A review of the test that inflated the scores for third-graders finds no systemic problem.
By RON MATUS and JEFFREY S. SOLOCHEK, Times Staff Writers
Published December 11, 2007
An independent review of the botched 2006 FCAT has concluded the Department of Education was right about what went wrong.
The Buros Center for Testing said in a 45-page report released Monday that the technical, test-making errors that led to inflated scores on the third-grade reading test - and to the biggest crisis yet for Florida's FCAT-based accountability system - were an aberration.
Both the Education Department and the Buros Center, a highly regarded testing authority at the University of Nebraska, determined a one-time problem was at fault: the misplacement of "anchor" questions that ensure the Florida Comprehensive Assessment Test's difficulty level is consistent from year to year.
"We are firmly convinced that this explanation is by far the most likely explanation," the report said.
The report recommended against rescoring the 2006 test, saying there is "no appropriate formula" for doing so.
At least one frequent Education Department critic said the report was "reassuring" - to a point.
"An objective source providing this kind of information should be reassuring to those who support the FCAT, and to parents and teachers across the state," said state Sen. Don Gaetz, R-Niceville, who chairs the Senate Education Committee. "That doesn't mean that there won't continue to be questions."
The Education Department disclosed in May that the scores of more than 200,000 third-grade tests were wrong in 2006, erasing a historic, 8 percent spike in the number of third-graders reading at grade level that year.
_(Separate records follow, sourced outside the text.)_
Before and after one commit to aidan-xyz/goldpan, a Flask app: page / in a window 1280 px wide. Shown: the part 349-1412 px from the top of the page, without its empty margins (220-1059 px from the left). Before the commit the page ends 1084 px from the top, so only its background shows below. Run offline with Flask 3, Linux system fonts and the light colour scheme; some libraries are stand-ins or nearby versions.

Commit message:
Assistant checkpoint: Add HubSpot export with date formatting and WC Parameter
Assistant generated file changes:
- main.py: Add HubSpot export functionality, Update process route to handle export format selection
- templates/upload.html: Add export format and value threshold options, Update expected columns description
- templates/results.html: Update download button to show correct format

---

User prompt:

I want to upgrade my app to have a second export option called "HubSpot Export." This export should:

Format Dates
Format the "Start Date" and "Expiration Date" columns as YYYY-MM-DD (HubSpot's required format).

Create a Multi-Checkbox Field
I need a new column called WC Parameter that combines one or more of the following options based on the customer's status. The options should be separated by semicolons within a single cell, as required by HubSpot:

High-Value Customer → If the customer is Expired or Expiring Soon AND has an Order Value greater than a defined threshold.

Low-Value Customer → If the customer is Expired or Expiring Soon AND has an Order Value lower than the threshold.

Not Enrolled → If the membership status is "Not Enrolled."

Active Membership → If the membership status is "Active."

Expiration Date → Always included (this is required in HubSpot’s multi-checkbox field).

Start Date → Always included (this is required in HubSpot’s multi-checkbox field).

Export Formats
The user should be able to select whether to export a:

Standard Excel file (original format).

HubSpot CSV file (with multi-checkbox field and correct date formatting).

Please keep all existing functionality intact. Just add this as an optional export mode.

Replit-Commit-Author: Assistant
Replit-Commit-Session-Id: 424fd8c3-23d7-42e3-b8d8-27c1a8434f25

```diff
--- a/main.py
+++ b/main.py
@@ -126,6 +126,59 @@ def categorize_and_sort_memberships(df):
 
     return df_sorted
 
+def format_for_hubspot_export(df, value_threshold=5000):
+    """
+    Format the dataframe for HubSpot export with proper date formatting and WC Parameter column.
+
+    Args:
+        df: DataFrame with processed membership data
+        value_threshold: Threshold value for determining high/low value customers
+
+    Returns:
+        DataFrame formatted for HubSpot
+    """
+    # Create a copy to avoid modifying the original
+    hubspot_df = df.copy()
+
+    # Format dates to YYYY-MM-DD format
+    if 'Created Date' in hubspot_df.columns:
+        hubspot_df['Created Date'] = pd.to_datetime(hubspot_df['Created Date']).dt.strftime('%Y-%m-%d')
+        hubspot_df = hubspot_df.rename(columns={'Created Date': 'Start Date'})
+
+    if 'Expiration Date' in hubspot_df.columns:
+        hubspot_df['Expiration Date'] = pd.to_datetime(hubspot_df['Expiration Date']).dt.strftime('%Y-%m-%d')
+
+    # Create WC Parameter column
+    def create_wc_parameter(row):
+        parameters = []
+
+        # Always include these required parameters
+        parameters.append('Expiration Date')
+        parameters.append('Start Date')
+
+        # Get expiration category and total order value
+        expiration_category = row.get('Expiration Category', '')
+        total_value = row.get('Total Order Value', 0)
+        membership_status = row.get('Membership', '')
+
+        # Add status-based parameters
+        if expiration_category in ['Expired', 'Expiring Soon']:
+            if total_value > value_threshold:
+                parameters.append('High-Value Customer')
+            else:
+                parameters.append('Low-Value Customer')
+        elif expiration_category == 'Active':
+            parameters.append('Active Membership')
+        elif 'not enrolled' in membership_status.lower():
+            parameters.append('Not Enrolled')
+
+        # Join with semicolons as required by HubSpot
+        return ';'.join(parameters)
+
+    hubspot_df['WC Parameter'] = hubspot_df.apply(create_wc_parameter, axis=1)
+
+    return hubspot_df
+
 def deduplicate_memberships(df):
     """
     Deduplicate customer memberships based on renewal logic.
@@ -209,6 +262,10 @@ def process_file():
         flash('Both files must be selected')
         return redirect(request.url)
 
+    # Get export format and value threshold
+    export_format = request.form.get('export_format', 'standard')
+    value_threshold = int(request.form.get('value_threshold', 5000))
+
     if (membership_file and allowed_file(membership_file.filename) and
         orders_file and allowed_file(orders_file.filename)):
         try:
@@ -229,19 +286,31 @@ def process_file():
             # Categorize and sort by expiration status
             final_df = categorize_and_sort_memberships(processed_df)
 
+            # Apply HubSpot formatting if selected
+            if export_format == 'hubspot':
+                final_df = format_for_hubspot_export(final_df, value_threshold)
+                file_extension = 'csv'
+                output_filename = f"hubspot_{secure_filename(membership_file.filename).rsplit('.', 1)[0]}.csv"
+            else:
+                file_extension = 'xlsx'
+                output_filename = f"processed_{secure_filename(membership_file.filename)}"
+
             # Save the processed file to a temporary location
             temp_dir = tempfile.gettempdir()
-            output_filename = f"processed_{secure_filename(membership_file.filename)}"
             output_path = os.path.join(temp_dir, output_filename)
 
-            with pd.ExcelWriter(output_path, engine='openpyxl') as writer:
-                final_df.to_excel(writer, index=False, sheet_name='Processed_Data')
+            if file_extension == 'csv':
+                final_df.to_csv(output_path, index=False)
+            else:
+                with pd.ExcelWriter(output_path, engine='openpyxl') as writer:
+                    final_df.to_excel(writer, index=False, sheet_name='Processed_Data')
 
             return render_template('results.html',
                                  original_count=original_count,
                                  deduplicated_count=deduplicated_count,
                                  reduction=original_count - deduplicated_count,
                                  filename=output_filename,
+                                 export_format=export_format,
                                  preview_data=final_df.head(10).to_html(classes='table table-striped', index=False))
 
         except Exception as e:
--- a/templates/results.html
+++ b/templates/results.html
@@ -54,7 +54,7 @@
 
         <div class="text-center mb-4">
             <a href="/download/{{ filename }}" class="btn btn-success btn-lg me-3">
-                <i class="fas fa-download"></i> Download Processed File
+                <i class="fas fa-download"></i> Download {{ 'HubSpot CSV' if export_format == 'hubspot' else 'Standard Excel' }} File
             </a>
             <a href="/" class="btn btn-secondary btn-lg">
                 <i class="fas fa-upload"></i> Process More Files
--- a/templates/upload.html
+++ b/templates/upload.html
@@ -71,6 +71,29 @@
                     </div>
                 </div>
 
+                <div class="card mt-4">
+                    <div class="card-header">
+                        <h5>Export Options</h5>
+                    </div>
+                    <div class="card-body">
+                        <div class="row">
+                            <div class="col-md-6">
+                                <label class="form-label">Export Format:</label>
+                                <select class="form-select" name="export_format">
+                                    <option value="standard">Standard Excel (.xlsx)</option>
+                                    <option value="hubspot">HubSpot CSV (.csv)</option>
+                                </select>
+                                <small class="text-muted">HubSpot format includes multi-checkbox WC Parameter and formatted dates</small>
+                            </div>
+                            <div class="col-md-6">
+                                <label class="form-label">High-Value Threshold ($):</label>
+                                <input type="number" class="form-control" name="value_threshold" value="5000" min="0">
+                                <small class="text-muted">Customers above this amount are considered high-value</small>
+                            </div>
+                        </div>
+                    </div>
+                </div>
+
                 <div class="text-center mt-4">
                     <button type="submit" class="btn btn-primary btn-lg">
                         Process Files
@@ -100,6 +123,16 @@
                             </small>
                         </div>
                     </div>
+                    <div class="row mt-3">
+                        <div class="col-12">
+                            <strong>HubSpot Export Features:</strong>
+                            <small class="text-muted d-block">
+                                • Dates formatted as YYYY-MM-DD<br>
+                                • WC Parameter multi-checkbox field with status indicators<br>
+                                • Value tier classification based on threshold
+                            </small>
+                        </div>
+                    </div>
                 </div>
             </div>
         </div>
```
The department then named a high-profile advisory panel of superintendents and testing experts, which in turn decided to hire the Buros Center.
The Buros review, which is ongoing on other FCAT-related matters, "looks good so far," said John Hilderbrand, Hillsborough's director of assessment and a member of the state panel.
It took "a lot of guts" for the state to let national experts put its testing system under the microscope, said Hilderbrand, who has been critical of some aspects of the state's testing regimen.
The Buros report, though, won't end a wide-ranging debate over how the FCAT is used to grade schools, evaluate some teachers and retain some students. And it may add fuel to the fire.
The Buros experts described the FCAT as "professionally developed," called its Education Department overseers high quality and said the steady increases on the third-grade reading test are "valid reflections of increased student learning."
But they also suggested major policy changes, including using more than FCAT scores to evaluate schools and using more than one year's worth of data when making decisions about sanctions and rewards.
Sherman Dorm, a University of South Florida professor and another member of the state oversight panel, said the Education Department did not shy from implementing some of the technical suggestions Buros made in an earlier report.
"It will be very interesting to see if the state of Florida takes the same approach to dealing with the policy recommendations," he said.